> **Your objective**
Please copy out every line of the data word for word.

> **Front-end code change data**
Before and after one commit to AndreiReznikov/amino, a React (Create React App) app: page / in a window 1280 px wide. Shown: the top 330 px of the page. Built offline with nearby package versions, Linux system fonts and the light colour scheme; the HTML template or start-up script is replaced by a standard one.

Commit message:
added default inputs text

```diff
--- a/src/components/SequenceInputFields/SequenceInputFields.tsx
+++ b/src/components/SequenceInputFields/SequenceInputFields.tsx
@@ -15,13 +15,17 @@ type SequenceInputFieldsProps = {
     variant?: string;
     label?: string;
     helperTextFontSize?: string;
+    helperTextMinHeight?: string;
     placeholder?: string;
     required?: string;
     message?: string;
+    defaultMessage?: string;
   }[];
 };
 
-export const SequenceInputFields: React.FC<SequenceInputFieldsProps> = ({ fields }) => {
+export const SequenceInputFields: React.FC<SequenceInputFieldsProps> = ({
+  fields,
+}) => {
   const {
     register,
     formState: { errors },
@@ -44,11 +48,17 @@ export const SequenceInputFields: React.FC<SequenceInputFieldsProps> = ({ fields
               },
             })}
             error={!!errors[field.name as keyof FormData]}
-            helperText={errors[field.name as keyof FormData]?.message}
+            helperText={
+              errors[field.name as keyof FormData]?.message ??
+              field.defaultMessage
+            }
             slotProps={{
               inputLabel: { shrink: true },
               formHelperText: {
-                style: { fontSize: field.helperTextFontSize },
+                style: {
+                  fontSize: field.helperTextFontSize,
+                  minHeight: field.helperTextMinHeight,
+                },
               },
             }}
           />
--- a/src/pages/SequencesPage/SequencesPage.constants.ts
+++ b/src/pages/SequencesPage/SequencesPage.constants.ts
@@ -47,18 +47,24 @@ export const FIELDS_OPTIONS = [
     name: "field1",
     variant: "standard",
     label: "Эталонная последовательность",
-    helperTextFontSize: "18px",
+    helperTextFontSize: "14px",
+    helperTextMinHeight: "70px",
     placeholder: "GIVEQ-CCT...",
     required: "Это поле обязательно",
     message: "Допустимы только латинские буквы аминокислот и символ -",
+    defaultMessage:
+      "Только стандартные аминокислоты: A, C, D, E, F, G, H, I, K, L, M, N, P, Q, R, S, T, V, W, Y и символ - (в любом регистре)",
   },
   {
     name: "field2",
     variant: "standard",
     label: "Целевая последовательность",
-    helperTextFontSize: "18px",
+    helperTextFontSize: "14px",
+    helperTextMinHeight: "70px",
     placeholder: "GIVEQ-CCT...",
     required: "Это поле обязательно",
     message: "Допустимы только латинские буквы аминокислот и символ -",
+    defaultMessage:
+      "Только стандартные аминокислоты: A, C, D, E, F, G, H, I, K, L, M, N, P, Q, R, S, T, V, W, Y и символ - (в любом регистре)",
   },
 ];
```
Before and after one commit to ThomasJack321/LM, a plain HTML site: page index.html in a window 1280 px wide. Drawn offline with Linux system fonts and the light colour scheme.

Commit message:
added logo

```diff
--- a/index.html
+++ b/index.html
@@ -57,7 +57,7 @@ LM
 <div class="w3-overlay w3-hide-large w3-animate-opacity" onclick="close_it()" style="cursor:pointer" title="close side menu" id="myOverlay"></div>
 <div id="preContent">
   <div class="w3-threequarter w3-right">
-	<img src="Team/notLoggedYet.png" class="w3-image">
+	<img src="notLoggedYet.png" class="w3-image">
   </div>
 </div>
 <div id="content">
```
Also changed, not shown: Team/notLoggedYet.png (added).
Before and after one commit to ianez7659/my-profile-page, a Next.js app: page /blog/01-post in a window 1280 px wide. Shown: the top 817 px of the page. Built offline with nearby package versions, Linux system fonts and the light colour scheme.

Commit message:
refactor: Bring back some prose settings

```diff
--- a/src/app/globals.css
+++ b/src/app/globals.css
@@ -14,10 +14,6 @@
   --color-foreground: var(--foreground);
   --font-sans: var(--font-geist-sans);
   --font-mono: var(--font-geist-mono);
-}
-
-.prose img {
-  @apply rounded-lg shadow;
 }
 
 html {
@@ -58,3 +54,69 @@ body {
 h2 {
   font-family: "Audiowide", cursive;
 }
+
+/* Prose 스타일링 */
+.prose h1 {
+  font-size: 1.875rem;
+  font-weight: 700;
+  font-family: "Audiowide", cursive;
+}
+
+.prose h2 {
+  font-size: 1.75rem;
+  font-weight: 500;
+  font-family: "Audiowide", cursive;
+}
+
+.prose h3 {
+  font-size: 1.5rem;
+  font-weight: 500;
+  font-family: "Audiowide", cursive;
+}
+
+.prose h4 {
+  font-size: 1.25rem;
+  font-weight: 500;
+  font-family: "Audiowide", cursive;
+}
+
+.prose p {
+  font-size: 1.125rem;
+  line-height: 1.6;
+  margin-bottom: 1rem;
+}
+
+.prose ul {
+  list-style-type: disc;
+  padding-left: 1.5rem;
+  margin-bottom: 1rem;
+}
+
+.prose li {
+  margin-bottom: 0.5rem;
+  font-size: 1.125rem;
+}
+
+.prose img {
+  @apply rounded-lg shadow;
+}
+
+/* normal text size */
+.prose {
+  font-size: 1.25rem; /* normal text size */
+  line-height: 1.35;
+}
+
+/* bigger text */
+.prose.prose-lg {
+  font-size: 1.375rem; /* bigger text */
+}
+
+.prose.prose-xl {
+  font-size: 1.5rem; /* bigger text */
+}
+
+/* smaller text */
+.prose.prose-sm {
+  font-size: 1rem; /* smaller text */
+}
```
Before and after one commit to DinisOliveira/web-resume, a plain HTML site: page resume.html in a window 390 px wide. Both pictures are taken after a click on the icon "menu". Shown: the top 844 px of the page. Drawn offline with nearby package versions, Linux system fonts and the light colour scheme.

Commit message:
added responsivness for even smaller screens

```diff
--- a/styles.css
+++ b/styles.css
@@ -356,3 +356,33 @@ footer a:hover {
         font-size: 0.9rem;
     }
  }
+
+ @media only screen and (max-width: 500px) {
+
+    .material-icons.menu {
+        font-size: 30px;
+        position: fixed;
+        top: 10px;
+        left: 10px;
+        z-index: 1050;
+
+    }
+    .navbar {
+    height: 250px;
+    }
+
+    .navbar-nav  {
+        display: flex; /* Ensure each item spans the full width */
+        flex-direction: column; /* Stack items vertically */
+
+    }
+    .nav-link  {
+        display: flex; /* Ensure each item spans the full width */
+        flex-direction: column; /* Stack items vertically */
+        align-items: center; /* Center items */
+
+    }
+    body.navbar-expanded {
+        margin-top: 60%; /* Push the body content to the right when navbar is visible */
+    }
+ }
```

> **Reply**
Before and after one commit to AndreiReznikov/amino, a React (Create React App) app: page / in a window 1280 px wide. Shown: the top 330 px of the page. Built offline with nearby package versions, Linux system fonts and the light colour scheme; the HTML template or start-up script is replaced by a standard one.

Commit message:
added default inputs text

```diff
--- a/src/components/SequenceInputFields/SequenceInputFields.tsx
+++ b/src/components/SequenceInputFields/SequenceInputFields.tsx
@@ -15,13 +15,17 @@ type SequenceInputFieldsProps = {
     variant?: string;
     label?: string;
     helperTextFontSize?: string;
+    helperTextMinHeight?: string;
     placeholder?: string;
     required?: string;
     message?: string;
+    defaultMessage?: string;
   }[];
 };
 
-export const SequenceInputFields: React.FC<SequenceInputFieldsProps> = ({ fields }) => {
+export const SequenceInputFields: React.FC<SequenceInputFieldsProps> = ({
+  fields,
+}) => {
   const {
     register,
     formState: { errors },
@@ -44,11 +48,17 @@ export const SequenceInputFields: React.FC<SequenceInputFieldsProps> = ({ fields
               },
             })}
             error={!!errors[field.name as keyof FormData]}
-            helperText={errors[field.name as keyof FormData]?.message}
+            helperText={
+              errors[field.name as keyof FormData]?.message ??
+              field.defaultMessage
+            }
             slotProps={{
               inputLabel: { shrink: true },
               formHelperText: {
-                style: { fontSize: field.helperTextFontSize },
+                style: {
+                  fontSize: field.helperTextFontSize,
+                  minHeight: field.helperTextMinHeight,
+                },
               },
             }}
           />
--- a/src/pages/SequencesPage/SequencesPage.constants.ts
+++ b/src/pages/SequencesPage/SequencesPage.constants.ts
@@ -47,18 +47,24 @@ export const FIELDS_OPTIONS = [
     name: "field1",
     variant: "standard",
     label: "Эталонная последовательность",
-    helperTextFontSize: "18px",
+    helperTextFontSize: "14px",
+    helperTextMinHeight: "70px",
     placeholder: "GIVEQ-CCT...",
     required: "Это поле обязательно",
     message: "Допустимы только латинские буквы аминокислот и символ -",
+    defaultMessage:
+      "Только стандартные аминокислоты: A, C, D, E, F, G, H, I, K, L, M, N, P, Q, R, S, T, V, W, Y и символ - (в любом регистре)",
   },
   {
     name: "field2",
     variant: "standard",
     label: "Целевая последовательность",
-    helperTextFontSize: "18px",
+    helperTextFontSize: "14px",
+    helperTextMinHeight: "70px",
     placeholder: "GIVEQ-CCT...",
     required: "Это поле обязательно",
     message: "Допустимы только латинские буквы аминокислот и символ -",
+    defaultMessage:
+      "Только стандартные аминокислоты: A, C, D, E, F, G, H, I, K, L, M, N, P, Q, R, S, T, V, W, Y и символ - (в любом регистре)",
   },
 ];
```
Before and after one commit to ThomasJack321/LM, a plain HTML site: page index.html in a window 1280 px wide. Drawn offline with Linux system fonts and the light colour scheme.

Commit message:
added logo

```diff
--- a/index.html
+++ b/index.html
@@ -57,7 +57,7 @@ LM
 <div class="w3-overlay w3-hide-large w3-animate-opacity" onclick="close_it()" style="cursor:pointer" title="close side menu" id="myOverlay"></div>
 <div id="preContent">
   <div class="w3-threequarter w3-right">
-	<img src="Team/notLoggedYet.png" class="w3-image">
+	<img src="notLoggedYet.png" class="w3-image">
   </div>
 </div>
 <div id="content">
```
Also changed, not shown: Team/notLoggedYet.png (added).
Before and after one commit to ianez7659/my-profile-page, a Next.js app: page /blog/01-post in a window 1280 px wide. Shown: the top 817 px of the page. Built offline with nearby package versions, Linux system fonts and the light colour scheme.

Commit message:
refactor: Bring back some prose settings

```diff
--- a/src/app/globals.css
+++ b/src/app/globals.css
@@ -14,10 +14,6 @@
   --color-foreground: var(--foreground);
   --font-sans: var(--font-geist-sans);
   --font-mono: var(--font-geist-mono);
-}
-
-.prose img {
-  @apply rounded-lg shadow;
 }
 
 html {
@@ -58,3 +54,69 @@ body {
 h2 {
   font-family: "Audiowide", cursive;
 }
+
+/* Prose 스타일링 */
+.prose h1 {
+  font-size: 1.875rem;
+  font-weight: 700;
+  font-family: "Audiowide", cursive;
+}
+
+.prose h2 {
+  font-size: 1.75rem;
+  font-weight: 500;
+  font-family: "Audiowide", cursive;
+}
+
+.prose h3 {
+  font-size: 1.5rem;
+  font-weight: 500;
+  font-family: "Audiowide", cursive;
+}
+
+.prose h4 {
+  font-size: 1.25rem;
+  font-weight: 500;
+  font-family: "Audiowide", cursive;
+}
+
+.prose p {
+  font-size: 1.125rem;
+  line-height: 1.6;
+  margin-bottom: 1rem;
+}
+
+.prose ul {
+  list-style-type: disc;
+  padding-left: 1.5rem;
+  margin-bottom: 1rem;
+}
+
+.prose li {
+  margin-bottom: 0.5rem;
+  font-size: 1.125rem;
+}
+
+.prose img {
+  @apply rounded-lg shadow;
+}
+
+/* normal text size */
+.prose {
+  font-size: 1.25rem; /* normal text size */
+  line-height: 1.35;
+}
+
+/* bigger text */
+.prose.prose-lg {
+  font-size: 1.375rem; /* bigger text */
+}
+
+.prose.prose-xl {
+  font-size: 1.5rem; /* bigger text */
+}
+
+/* smaller text */
+.prose.prose-sm {
+  font-size: 1rem; /* smaller text */
+}
```
Before and after one commit to DinisOliveira/web-resume, a plain HTML site: page resume.html in a window 390 px wide. Both pictures are taken after a click on the icon "menu". Shown: the top 844 px of the page. Drawn offline with nearby package versions, Linux system fonts and the light colour scheme.

Commit message:
added responsivness for even smaller screens

```diff
--- a/styles.css
+++ b/styles.css
@@ -356,3 +356,33 @@ footer a:hover {
         font-size: 0.9rem;
     }
  }
+
+ @media only screen and (max-width: 500px) {
+
+    .material-icons.menu {
+        font-size: 30px;
+        position: fixed;
+        top: 10px;
+        left: 10px;
+        z-index: 1050;
+
+    }
+    .navbar {
+    height: 250px;
+    }
+
+    .navbar-nav  {
+        display: flex; /* Ensure each item spans the full width */
+        flex-direction: column; /* Stack items vertically */
+
+    }
+    .nav-link  {
+        display: flex; /* Ensure each item spans the full width */
+        flex-direction: column; /* Stack items vertically */
+        align-items: center; /* Center items */
+
+    }
+    body.navbar-expanded {
+        margin-top: 60%; /* Push the body content to the right when navbar is visible */
+    }
+ }
```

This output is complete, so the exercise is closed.